Source data
——————
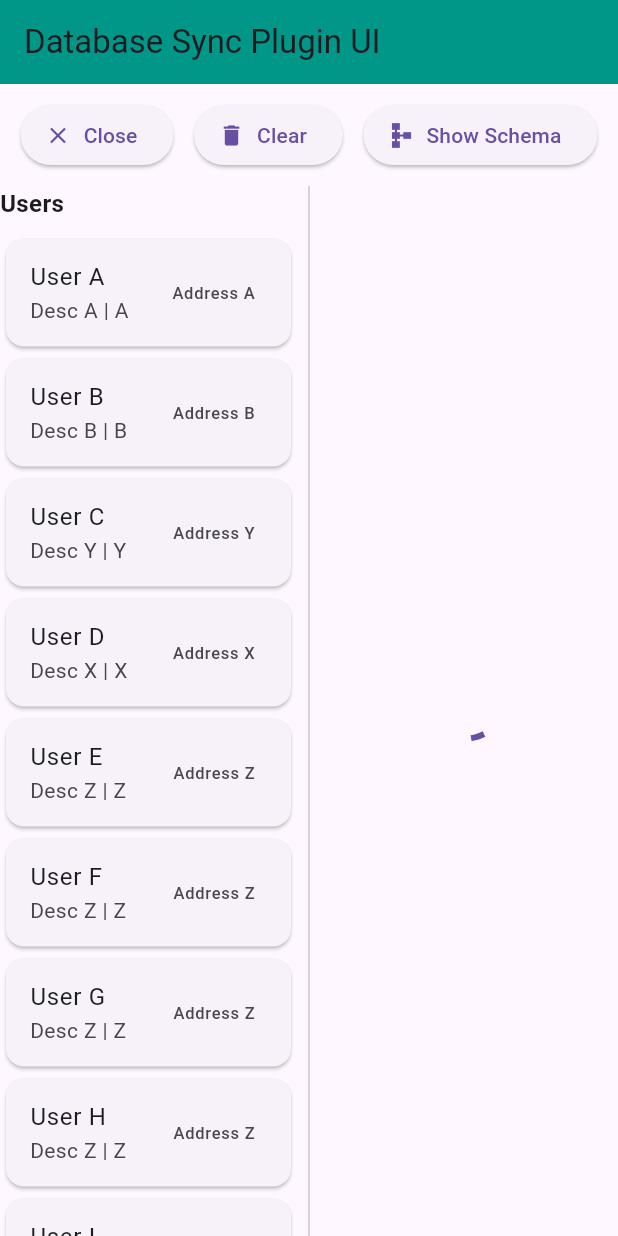
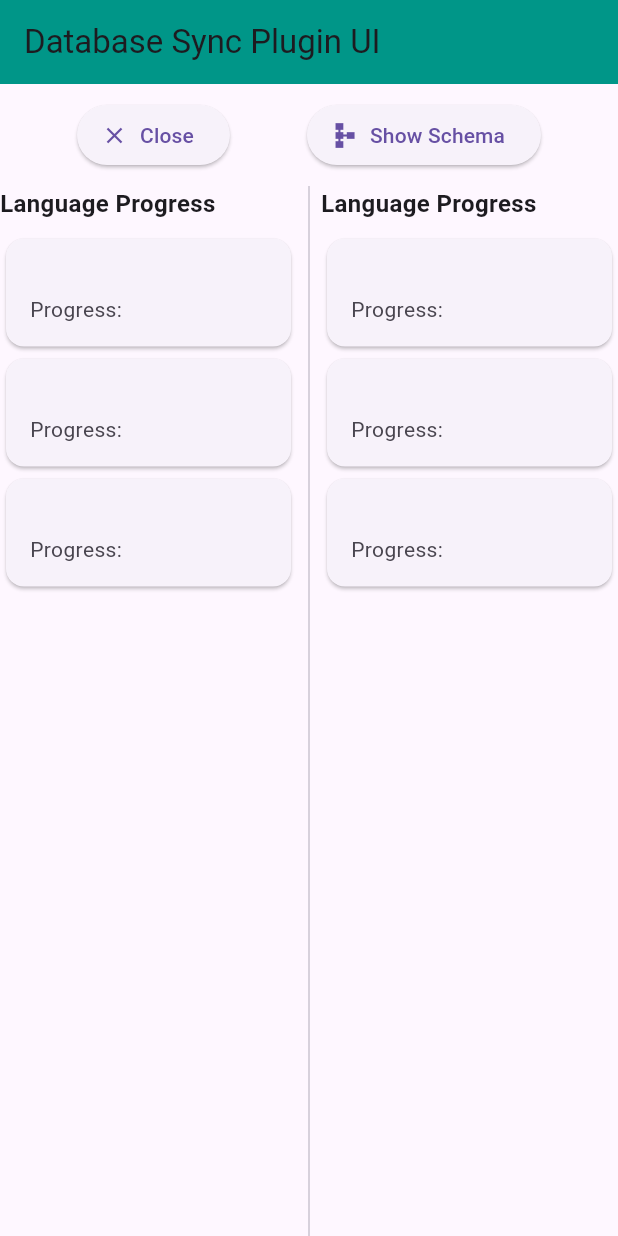
Before and after one commit to Prayag887/background_sync_plugin, a Flutter app: the screen it shows after launch, on a phone screen of 412 x 824 dp. Run offline on Flutter 3.47's test engine with Material 3 defaults, Android fonts, the phone set to English and light mode, and no system bars; our stand-ins replace plugin_platform_interface, sqflite; accounts and stored records are empty.

Commit message:
language progress api is hit with dummy data, headers maintained, fetch api, database store for fetched data query implementation during plugin implementation phase

```diff
--- a/example/lib/db_service.dart
+++ b/example/lib/db_service.dart
@@ -28,78 +28,109 @@ class DatabaseHelper {
   }
 
   Future _createDB(Database db, int version) async {
-    // Create users table
     await db.execute('''
-      CREATE TABLE users (
-        id INTEGER PRIMARY KEY AUTOINCREMENT,
-        name TEXT NOT NULL,
-        description TEXT,
-        address TEXT,
-        grade TEXT
+      CREATE TABLE lang_progress (
+        id INTEGER PRIMARY KEY,
+        remote_id INTEGER,
+        customer_id INTEGER,
+        object_id INTEGER,
+        language_id INTEGER,
+        listening_progress REAL,
+        speaking_progress REAL,
+        writing_progress REAL,
+        reading_progress REAL,
+        mixed_progress REAL,
+        group_name TEXT,
+        model_type TEXT,
+        model_id INTEGER,
+        created_at TEXT,
+        updated_at TEXT,
+        synced_at TEXT,
+        deleted_at TEXT,
+        extras TEXT
       )
     ''');
 
-    // Create users_copy table
-    await db.execute('''
-      CREATE TABLE users_copy (
-        id INTEGER PRIMARY KEY AUTOINCREMENT,
-        name TEXT NOT NULL,
-        description TEXT,
-        address TEXT,
-        grade TEXT,
-        sync_status INTEGER DEFAULT 0
-      )
-    ''');
-
-    // Insert sample data
     await _insertSampleData(db);
   }
 
   Future<void> _insertSampleData(Database db) async {
-    final users = [
-      {'name': 'User A', 'description': 'Desc A', 'address': 'Address A', 'grade': 'A'},
-      {'name': 'User B', 'description': 'Desc B', 'address': 'Address B', 'grade': 'B'},
-      {'name': 'User C', 'description': 'Desc Y', 'address': 'Address Y', 'grade': 'Y'},
-      {'name': 'User D', 'description': 'Desc X', 'address': 'Address X', 'grade': 'X'},
-      {'name': 'User E', 'description': 'Desc Z', 'address': 'Address Z', 'grade': 'Z'},
-      {'name': 'User F', 'description': 'Desc Z', 'address': 'Address Z', 'grade': 'Z'},
-      {'name': 'User G', 'description': 'Desc Z', 'address': 'Address Z', 'grade': 'Z'},
-      {'name': 'User H', 'description': 'Desc Z', 'address': 'Address Z', 'grade': 'Z'},
-      {'name': 'User I', 'description': 'Desc Z', 'address': 'Address Z', 'grade': 'Z'},
-      {'name': 'User J', 'description': 'Desc Z', 'address': 'Address Z', 'grade': 'Z'},
-      {'name': 'User K', 'description': 'Desc Z', 'address': 'Address Z', 'grade': 'Z'},
-      {'name': 'User L', 'description': 'Desc Z', 'address': 'Address Z', 'grade': 'Z'},
-      {'name': 'User M', 'description': 'Desc Z', 'address': 'Address Z', 'grade': 'Z'},
-      {'name': 'User n', 'description': 'Desc Z', 'address': 'Address Z', 'grade': 'Z'},
-      {'name': 'User o', 'description': 'Desc Z', 'address': 'Address Z', 'grade': 'Z'},
-      {'name': 'User p', 'description': 'Desc Z', 'address': 'Address Z', 'grade': 'Z'},
-      {'name': 'User q', 'description': 'Desc Z', 'address': 'Address Z', 'grade': 'Z'},
-      {'name': 'User r', 'description': 'Desc Z', 'address': 'Address Z', 'grade': 'Z'},
-      {'name': 'User s', 'description': 'Desc Z', 'address': 'Address Z', 'grade': 'Z'},
-      {'name': 'User t', 'description': 'Desc Z', 'address': 'Address Z', 'grade': 'Z'},
-      {'name': 'User u', 'description': 'Desc Z', 'address': 'Address Z', 'grade': 'Z'},
-      {'name': 'User v', 'description': 'Desc Z', 'address': 'Address Z', 'grade': 'Z'},
-      {'name': 'User w', 'description': 'Desc Z', 'address': 'Address Z', 'grade': 'Z'},
-      {'name': 'User x', 'description': 'Desc Z', 'address': 'Address Z', 'grade': 'Z'},
-      {'name': 'User y', 'description': 'Desc Z', 'address': 'Address Z', 'grade': 'Z'},
-      {'name': 'User z', 'description': 'Desc Z', 'address': 'Address Z', 'grade': 'Z'},
-    ];
+    const String jsonData = '''{
+      "table_name": "lang_progress",
+      "records": [
+        {
+          "id": 34,
+          "remote_id": null,
+          "customer_id": 5,
+          "object_id": 112,
+          "language_id": 2,
+          "listening_progress": null,
+          "speaking_progress": null,
+          "writing_progress": 1.0,
+          "reading_progress": null,
+          "mixed_progress": null,
+          "group_name": null,
+          "model_type": "App\\\\Models\\\\Language\\\\LangObject",
+          "model_id": 112,
+          "created_at": "2025-04-22T15:15:31.453616",
+          "updated_at": "2025-04-22T15:17:15.427977",
+          "synced_at": null,
+          "deleted_at": null,
+          "extras": null
+        },
+        {
+          "id": 82,
+          "remote_id": null,
+          "customer_id": 5,
+          "object_id": 38,
+          "language_id": 2,
+          "listening_progress": null,
+          "speaking_progress": null,
+          "writing_progress": 0.0,
+          "reading_progress": null,
+          "mixed_progress": null,
+          "group_name": null,
+          "model_type": "App\\\\Models\\\\Language\\\\LangObject",
+          "model_id": 38,
+          "created_at": "2025-04-22T15:15:31.785278",
+          "updated_at": "2025-04-22T15:17:03.872527",
+          "synced_at": null,
+          "deleted_at": null,
+          "extras": null
+        },
+        {
+          "id": 112,
+          "remote_id": null,
+          "customer_id": 5,
+          "object_id": 156,
+          "language_id": 2,
+          "listening_progress": null,
+          "speaking_progress": null,
+          "writing_progress": 1.0,
+          "reading_progress": null,
+          "mixed_progress": null,
+          "group_name": null,
+          "model_type": "App\\\\Models\\\\Language\\\\LangObject",
+          "model_id": 156,
+          "created_at": "2025-04-22T15:15:32.065481",
+          "updated_at": "2025-04-22T15:17:55.654569",
+          "synced_at": null,
+          "deleted_at": null,
+          "extras": null
+        }
+      ]
+    }''';
 
-    await db.transaction((txn) async {
-      final batch = txn.batch();
+    final Map<String, dynamic> parsed = jsonDecode(jsonData);
+    final List<dynamic> records = parsed['records'];
 
-      for (int i = 0; i < 1000; i++) {
-        for (final user in users) {
-          batch.insert('users', user);
-        }
-      }
+    final batch = db.batch();
+    for (final record in records) {
+      batch.insert('lang_progress', record as Map<String, dynamic>);
+    }
 
-      // Execute all insertions in one go
-      await batch.commit();
-    });
+    await batch.commit(noResult: true);
   }
-
-
 
   Future<void> clearUserCopy() async {
     try {
@@ -111,8 +142,6 @@ class DatabaseHelper {
     }
   }
 
-
-  // Enhanced schema generation method
   Future<String> getSchemaAsJson() async {
     final db = await database;
     final schema = <String, dynamic>{
@@ -125,8 +154,7 @@ class DatabaseHelper {
     };
 
     final List<Map<String, dynamic>> tables = await db.rawQuery(
-        "SELECT name, sql FROM sqlite_master WHERE type='table'"
-    );
+        "SELECT name, sql FROM sqlite_master WHERE type='table'");
 
     for (var tableObj in tables) {
       final tableName = tableObj['name'] as String;
@@ -134,14 +162,11 @@ class DatabaseHelper {
 
       if (_shouldSkipTable(tableName)) continue;
 
-      // Safe access with null assertion operator (!) since we initialized it as non-null
       schema['tables']![tableName] = await _getTableSchema(db, tableName, tableSql);
     }
 
-    // Handle views
     final List<Map<String, dynamic>> views = await db.rawQuery(
-        "SELECT name, sql FROM sqlite_master WHERE type='view'"
-    );
+        "SELECT name, sql FROM sqlite_master WHERE type='view'");
     schema['views'] = views;
 
     return _formatJson(schema);
@@ -151,11 +176,7 @@ class DatabaseHelper {
     return tableName.startsWith('sqlite_') || tableName.startsWith('android_');
   }
 
-  Future<Map<String, dynamic>> _getTableSchema(
-      Database db,
-      String tableName,
-      String? tableSql
-      ) async {
+  Future<Map<String, dynamic>> _getTableSchema(Database db, String tableName, String? tableSql) async {
     return {
       'create_statement': tableSql,
       'columns': await db.rawQuery("PRAGMA table_info($tableName)"),
@@ -165,10 +186,7 @@ class DatabaseHelper {
     };
   }
 
-  Future<List<Map<String, dynamic>>> _getIndexInfo(
-      Database db,
-      String tableName
-      ) async {
+  Future<List<Map<String, dynamic>>> _getIndexInfo(Database db, String tableName) async {
     final indices = <Map<String, dynamic>>[];
     final indexList = await db.rawQuery("PRAGMA index_list($tableName)");
 
@@ -187,14 +205,9 @@ class DatabaseHelper {
     return indices;
   }
 
-  Future<List<Map<String, dynamic>>> _getTriggers(
-      Database db,
-      String tableName
-      ) async {
+  Future<List<Map<String, dynamic>>> _getTriggers(Database db, String tableName) async {
     return await db.rawQuery(
-        "SELECT name, sql FROM sqlite_master "
-            "WHERE type='trigger' AND tbl_name='$tableName'"
-    );
+        "SELECT name, sql FROM sqlite_master WHERE type='trigger' AND tbl_name='$tableName'");
   }
 
   String _formatJson(Map<String, dynamic> schema) {
@@ -210,7 +223,6 @@ class DatabaseHelper {
     return file;
   }
 
-  // Helper to print schema to console
   Future<void> printSchema() async {
     final schema = await getSchemaAsJson();
     if (kDebugMode) {
--- a/example/lib/main.dart
+++ b/example/lib/main.dart
@@ -33,8 +33,8 @@ class MainScreen extends StatefulWidget {
 
 class _MainScreenState extends State<MainScreen> {
   final FlutterWorkmanagerPlugin _plugin = FlutterWorkmanagerPlugin();
-  final ValueNotifier<List<Map<String, dynamic>>> usersCopyNotifier = ValueNotifier([]);
-  List<Map<String, dynamic>> users = [];
+  final ValueNotifier<List<Map<String, dynamic>>> progressNotifier = ValueNotifier([]);
+  List<Map<String, dynamic>> progressRecords = [];
   String schemaJson = '';
   bool showSchema = false;
   bool isLoading = true;
@@ -57,11 +57,10 @@ class _MainScreenState extends State<MainScreen> {
   Future<void> _startMonitoring() async {
     final dir = await getDatabasesPath();
     const dbName = 'app_database.db';
-    const dbQuery = "SELECT name FROM sqlite_master WHERE type = 'table';";
-    const dbQueryProgress = "SELECT name FROM sqlite_master WHERE type = 'table';";
-    const dbQueryPractice = "SELECT name FROM sqlite_master WHERE type = 'table';";
-    const dbQueryAttempts = "SELECT name FROM sqlite_master WHERE type = 'table';";
-    const dbQuerySuperSync = "SELECT name FROM sqlite_master WHERE type = 'table';";
+    const dbQueryProgress = "SELECT * FROM lang_progress";
+    const dbQueryPractice = "SELECT * FROM lang_progress";
+    const dbQueryAttempts = "SELECT * FROM lang_progress";
+    const dbQuerySuperSync = "SELECT * FROM lang_progress";
     const periodicSyncDuration = 5000;
     const apiRouteProgress = "https://api.ambition.guru/api/gprs/v2/super-sync/sync-records";
     const apiRoutePractice = "https://api.ambition.guru/api/gprs/v2/super-sync/sync-records";
@@ -82,8 +81,8 @@ class _MainScreenState extends State<MainScreen> {
       await FlutterWorkmanagerPlugin.startMonitoring(
         dir,
         dbName,
+        dbQueryProgress,
         dbQueryPractice,
-          dbQueryProgress,
         dbQueryAttempts,
         dbQuerySuperSync,
         periodicSyncDuration,
@@ -95,7 +94,7 @@ class _MainScreenState extends State<MainScreen> {
         authorization,
         x_package_id,
         deviceType,
-          version
+        version,
       );
     } catch (e) {
       debugPrint('Error starting monitoring: $e');
@@ -104,14 +103,13 @@ class _MainScreenState extends State<MainScreen> {
 
   Future<void> _loadData() async {
     final db = await DatabaseHelper.instance.database;
-    final usersResult = await db.query('users');
-    final usersCopyResult = await db.query('users_copy');
+    final progressResult = await db.query('lang_progress');
 
     setState(() {
-      users = usersResult;
+      progressRecords = progressResult;
       isLoading = false;
     });
-    usersCopyNotifier.value = usersCopyResult;
+    progressNotifier.value = progressResult;
   }
 
   Future<void> _generateSchemaInfo() async {
@@ -126,15 +124,6 @@ class _MainScreenState extends State<MainScreen> {
     SystemNavigator.pop();
   }
 
-  void _clearUserCopy() async {
-    try {
-      await DatabaseHelper.instance.clearUserCopy();
-      await _loadData();
-    } catch (e) {
-      debugPrint('Failed to clear user copy: $e');
-    }
-  }
-
   Widget _buildList(List<Map<String, dynamic>> data, String title) {
     return Column(
       crossAxisAlignment: CrossAxisAlignment.start,
@@ -145,12 +134,12 @@ class _MainScreenState extends State<MainScreen> {
           child: ListView.builder(
             itemCount: data.length,
             itemBuilder: (_, index) {
-              final user = data[index];
+              final item = data[index];
               return Card(
                 child: ListTile(
-                  title: Text(user["name"] ?? ''),
-                  subtitle: Text('${user["description"] ?? ''} | ${user["grade"] ?? ''}'),
-                  trailing: Text(user["address"] ?? ''),
+                  title: Text(item["language"] ?? ''),
+                  subtitle: Text('Progress: ${item["progress"] ?? ''}'),
+                  trailing: Text(item["last_updated"] ?? ''),
                 ),
               );
             },
@@ -160,9 +149,9 @@ class _MainScreenState extends State<MainScreen> {
     );
   }
 
-  Widget _buildUsersCopyList() {
+  Widget _buildProgressList() {
     return ValueListenableBuilder<List<Map<String, dynamic>>>(
-      valueListenable: usersCopyNotifier,
+      valueListenable: progressNotifier,
       builder: (context, data, _) {
         if (isLoading || data.isEmpty) {
           return const Center(child: CircularProgressIndicator());
@@ -171,18 +160,18 @@ class _MainScreenState extends State<MainScreen> {
         return Column(
           crossAxisAlignment: CrossAxisAlignment.start,
           children: [
-            const Text("Users Copy", style: TextStyle(fontWeight: FontWeight.bold, fontSize: 16)),
+            const Text("Language Progress", style: TextStyle(fontWeight: FontWeight.bold, fontSize: 16)),
             const SizedBox(height: 8),
             Expanded(
               child: ListView.builder(
                 itemCount: data.length,
                 itemBuilder: (_, index) {
-                  final user = data[index];
+                  final item = data[index];
                   return Card(
                     child: ListTile(
-                      title: Text(user["name"] ?? ''),
-                      subtitle: Text('${user["description"] ?? ''} | ${user["grade"] ?? ''}'),
-                      trailing: Text(user["address"] ?? ''),
+                      title: Text(item["language"] ?? ''),
+                      subtitle: Text('Progress: ${item["progress"] ?? ''}'),
+                      trailing: Text(item["last_updated"] ?? ''),
                     ),
                   );
                 },
@@ -264,11 +253,6 @@ class _MainScreenState extends State<MainScreen> {
                 label: const Text("Close"),
               ),
               ElevatedButton.icon(
-                onPressed: _clearUserCopy,
-                icon: const Icon(Icons.delete),
-                label: const Text("Clear"),
-              ),
-              ElevatedButton.icon(
                 onPressed: _generateSchemaInfo,
                 icon: const Icon(Icons.schema),
                 label: const Text("Show Schema"),
@@ -279,9 +263,9 @@ class _MainScreenState extends State<MainScreen> {
           Expanded(
             child: Row(
               children: [
-                Flexible(child: _buildList(users, "Users")),
+                Flexible(child: _buildList(progressRecords, "Language Progress")),
                 const VerticalDivider(),
-                Flexible(child: _buildUsersCopyList()),
+                Flexible(child: _buildProgressList()),
               ],
             ),
           ),
```
Also changed, not shown: 7 other files. Lines whose indentation alone changed are shown as unchanged.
——————
* **What needs to be done**: Among the lines above, find those carrying the word "WHERE" and copy them out.

* **Task answer**:
-        "SELECT name, sql FROM sqlite_master WHERE type='table'"
+        "SELECT name, sql FROM sqlite_master WHERE type='table'");
-        "SELECT name, sql FROM sqlite_master WHERE type='view'"
+        "SELECT name, sql FROM sqlite_master WHERE type='view'");
-            "WHERE type='trigger' AND tbl_name='$tableName'"
+        "SELECT name, sql FROM sqlite_master WHERE type='trigger' AND tbl_name='$tableName'");
-    const dbQuery = "SELECT name FROM sqlite_master WHERE type = 'table';";
-    const dbQueryProgress = "SELECT name FROM sqlite_master WHERE type = 'table';";
-    const dbQueryPractice = "SELECT name FROM sqlite_master WHERE type = 'table';";
-    const dbQueryAttempts = "SELECT name FROM sqlite_master WHERE type = 'table';";
-    const dbQuerySuperSync = "SELECT name FROM sqlite_master WHERE type = 'table';";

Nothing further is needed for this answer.